Transgrid, the owner and operator of the main transmission line in New South Wales, reports that is has received “enquiries” about more than 6,000MW of large scale solar so far in 2017.
The figure, revealed by business development manager Gustavo Bodini at the Large Scale Solar conference hosted by RenewEconomy and Informa earlier this week, is more than a six fold increase over 2016, and highlights the huge interest in solar as it matches wind on costs and beats new gas (and new coal) by a significant margin.
Of course, not all that 6,000MW will be built, or even get to development approval stage, but large scale solar is clearly the energy source of choice at the moment, accounting for at least half of new projects for the renewable energy target – a share that is likely to increase in coming years.
Amy Kean, the renewable energy advocate for the NSW government, showed this slide (below) at the conference, indicating the amount of large scale solar already installed, under construction, and those in the pipeline and the “stealth” projects, which may well refer to the Transgrid enquiries.

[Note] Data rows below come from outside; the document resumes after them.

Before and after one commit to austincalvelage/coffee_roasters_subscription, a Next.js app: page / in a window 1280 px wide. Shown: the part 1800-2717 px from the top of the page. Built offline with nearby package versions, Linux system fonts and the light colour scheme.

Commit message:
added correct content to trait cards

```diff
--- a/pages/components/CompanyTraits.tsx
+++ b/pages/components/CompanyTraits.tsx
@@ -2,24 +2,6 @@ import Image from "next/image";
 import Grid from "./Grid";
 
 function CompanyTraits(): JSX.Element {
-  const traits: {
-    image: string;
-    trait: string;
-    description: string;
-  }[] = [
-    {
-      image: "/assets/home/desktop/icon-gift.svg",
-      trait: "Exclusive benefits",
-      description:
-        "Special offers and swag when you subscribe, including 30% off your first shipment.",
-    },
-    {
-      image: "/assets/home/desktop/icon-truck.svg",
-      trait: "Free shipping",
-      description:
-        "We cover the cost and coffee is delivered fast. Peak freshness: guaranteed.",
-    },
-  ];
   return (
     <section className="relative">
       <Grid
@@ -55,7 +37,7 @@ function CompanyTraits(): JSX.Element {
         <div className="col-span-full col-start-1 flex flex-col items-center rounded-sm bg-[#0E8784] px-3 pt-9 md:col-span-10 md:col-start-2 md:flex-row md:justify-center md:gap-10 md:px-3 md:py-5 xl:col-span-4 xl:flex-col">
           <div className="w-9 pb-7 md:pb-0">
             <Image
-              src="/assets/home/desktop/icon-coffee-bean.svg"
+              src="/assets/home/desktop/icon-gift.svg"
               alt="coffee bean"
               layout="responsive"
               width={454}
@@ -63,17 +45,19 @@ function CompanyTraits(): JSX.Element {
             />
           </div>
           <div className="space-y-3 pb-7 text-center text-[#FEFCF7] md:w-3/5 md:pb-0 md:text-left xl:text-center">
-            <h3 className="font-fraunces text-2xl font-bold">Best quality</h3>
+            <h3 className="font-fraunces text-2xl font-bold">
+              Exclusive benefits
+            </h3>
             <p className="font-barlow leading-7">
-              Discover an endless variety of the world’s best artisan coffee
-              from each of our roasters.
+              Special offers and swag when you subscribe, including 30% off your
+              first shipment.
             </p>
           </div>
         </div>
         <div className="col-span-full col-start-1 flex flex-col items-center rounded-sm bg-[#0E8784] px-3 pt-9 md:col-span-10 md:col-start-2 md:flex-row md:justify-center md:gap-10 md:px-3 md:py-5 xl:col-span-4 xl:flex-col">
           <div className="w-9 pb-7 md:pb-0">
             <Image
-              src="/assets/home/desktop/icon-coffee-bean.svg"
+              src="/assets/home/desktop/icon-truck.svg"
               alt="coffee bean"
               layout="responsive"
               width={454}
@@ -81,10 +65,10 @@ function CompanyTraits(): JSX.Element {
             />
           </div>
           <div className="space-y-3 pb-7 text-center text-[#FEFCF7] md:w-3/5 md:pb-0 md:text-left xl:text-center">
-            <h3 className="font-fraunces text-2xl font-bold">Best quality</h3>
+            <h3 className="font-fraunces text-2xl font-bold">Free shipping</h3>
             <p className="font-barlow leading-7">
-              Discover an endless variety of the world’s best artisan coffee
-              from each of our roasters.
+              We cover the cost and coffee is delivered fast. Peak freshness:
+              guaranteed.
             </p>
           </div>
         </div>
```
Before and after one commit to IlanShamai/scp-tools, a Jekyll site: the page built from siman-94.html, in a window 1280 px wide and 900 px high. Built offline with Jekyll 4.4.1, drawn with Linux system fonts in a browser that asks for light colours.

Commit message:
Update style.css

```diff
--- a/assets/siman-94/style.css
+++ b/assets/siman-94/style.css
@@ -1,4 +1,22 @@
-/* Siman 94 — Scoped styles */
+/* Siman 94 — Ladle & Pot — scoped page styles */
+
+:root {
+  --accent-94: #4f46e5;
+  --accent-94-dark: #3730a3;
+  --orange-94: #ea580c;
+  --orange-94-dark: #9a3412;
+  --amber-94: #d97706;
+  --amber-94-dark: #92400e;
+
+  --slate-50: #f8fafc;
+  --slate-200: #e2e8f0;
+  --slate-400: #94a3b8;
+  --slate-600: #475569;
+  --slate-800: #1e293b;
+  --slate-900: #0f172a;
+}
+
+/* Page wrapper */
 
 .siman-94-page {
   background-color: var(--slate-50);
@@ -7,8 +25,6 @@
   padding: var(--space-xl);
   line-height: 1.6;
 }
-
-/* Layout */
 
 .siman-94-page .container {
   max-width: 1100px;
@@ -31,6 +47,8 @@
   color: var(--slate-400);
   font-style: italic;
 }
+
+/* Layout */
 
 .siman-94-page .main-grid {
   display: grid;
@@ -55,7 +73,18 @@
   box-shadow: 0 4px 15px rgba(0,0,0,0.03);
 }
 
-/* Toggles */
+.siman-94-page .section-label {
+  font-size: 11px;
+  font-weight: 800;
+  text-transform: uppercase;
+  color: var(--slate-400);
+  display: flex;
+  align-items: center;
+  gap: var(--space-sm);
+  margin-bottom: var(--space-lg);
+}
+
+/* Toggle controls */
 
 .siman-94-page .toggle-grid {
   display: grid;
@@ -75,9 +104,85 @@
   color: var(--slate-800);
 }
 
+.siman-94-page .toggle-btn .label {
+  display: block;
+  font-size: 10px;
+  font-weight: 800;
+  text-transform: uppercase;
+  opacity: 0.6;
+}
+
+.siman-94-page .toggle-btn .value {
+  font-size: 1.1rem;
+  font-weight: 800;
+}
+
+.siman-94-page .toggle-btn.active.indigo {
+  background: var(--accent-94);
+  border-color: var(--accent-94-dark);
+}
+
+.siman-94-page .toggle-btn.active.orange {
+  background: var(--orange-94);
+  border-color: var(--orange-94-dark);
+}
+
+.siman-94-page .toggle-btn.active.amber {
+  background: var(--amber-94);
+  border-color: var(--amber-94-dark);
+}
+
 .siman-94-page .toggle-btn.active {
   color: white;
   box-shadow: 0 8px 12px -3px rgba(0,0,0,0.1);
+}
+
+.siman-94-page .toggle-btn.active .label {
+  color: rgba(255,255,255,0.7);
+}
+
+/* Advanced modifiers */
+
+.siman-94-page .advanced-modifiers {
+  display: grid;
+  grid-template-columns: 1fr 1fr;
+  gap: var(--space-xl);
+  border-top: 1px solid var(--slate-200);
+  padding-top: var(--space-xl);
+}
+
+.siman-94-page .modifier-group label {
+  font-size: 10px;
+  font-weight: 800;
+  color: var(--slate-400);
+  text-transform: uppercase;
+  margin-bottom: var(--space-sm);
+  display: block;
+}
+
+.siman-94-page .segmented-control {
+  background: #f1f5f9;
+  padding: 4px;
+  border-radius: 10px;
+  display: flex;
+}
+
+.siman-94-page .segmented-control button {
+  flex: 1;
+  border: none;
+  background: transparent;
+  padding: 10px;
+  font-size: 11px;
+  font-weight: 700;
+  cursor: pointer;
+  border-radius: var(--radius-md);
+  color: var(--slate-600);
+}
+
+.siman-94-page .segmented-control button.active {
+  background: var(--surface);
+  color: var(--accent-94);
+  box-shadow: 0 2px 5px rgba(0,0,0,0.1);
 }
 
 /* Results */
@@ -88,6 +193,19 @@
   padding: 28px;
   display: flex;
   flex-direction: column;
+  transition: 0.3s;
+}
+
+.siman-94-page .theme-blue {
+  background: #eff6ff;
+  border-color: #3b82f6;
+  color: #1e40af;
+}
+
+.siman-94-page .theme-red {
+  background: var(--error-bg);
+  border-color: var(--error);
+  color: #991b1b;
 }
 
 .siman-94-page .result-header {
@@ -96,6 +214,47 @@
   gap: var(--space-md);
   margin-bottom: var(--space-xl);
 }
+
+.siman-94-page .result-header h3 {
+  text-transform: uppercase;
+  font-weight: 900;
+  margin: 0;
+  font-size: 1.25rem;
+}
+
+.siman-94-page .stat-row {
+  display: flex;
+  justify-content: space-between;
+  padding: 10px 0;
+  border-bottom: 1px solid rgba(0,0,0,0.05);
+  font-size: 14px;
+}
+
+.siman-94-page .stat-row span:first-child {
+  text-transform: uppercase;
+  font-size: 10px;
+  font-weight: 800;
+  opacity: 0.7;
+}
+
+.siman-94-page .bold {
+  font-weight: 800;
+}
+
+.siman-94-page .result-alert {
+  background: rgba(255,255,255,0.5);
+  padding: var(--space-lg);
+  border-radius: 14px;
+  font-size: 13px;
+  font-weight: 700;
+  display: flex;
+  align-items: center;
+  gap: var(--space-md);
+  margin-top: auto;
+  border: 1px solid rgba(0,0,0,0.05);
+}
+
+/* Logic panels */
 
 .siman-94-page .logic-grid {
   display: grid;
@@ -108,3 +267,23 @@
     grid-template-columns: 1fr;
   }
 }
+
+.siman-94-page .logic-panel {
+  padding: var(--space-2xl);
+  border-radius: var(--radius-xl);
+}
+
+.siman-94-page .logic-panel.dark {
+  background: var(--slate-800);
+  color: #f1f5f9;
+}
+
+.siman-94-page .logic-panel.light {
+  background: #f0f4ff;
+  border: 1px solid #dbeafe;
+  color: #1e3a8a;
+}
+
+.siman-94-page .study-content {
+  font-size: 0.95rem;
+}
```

The first line of completed projects represent those – such as Nyngan, Broken Hill and Moree – that were funded by the initial big grants from the Australian Renewable Energy Agency.
The second line – current build – is mostly the half dozen projects partly funded under ARENA’s solar auction program. But ARENA says solar costs have now fallen to the point where support is not needed for “vanilla” projects, and those in the “planning approved” and “planning system” categories will be a test of their ability to compete in the market.
So, where is all this heading?
This graph above from Transgrid’s Bodini is the most striking – because it predicts that by 2050, 95 per cent of the demand will be delivered by renewable energy – some 65 per cent from large scale renewables like wind and solar and hydro, and another 30 per cent from “distributed energy”.
That’s why, says Bodini, we need to get out and test new technologies, such as battery storage, to see how they operate and integrate with the grid.
There is some grace. There will be enough synchronous generation, Bodini says, within the whole National Electricity Market by 2030 to provide the inertia required to keep the grid stable. From that point, as more of the legacy coal and gas plants retire, it will be up to new technologies to take over.
The grid of the future, he says, will focus on better ways of managing peak demand, energy efficiency, widespread deployment of distributed generation (mostly solar), network based storage and new market rules to allow this to happen and one that promotes “genuine competition” and protects consumers when there is ineffective competition.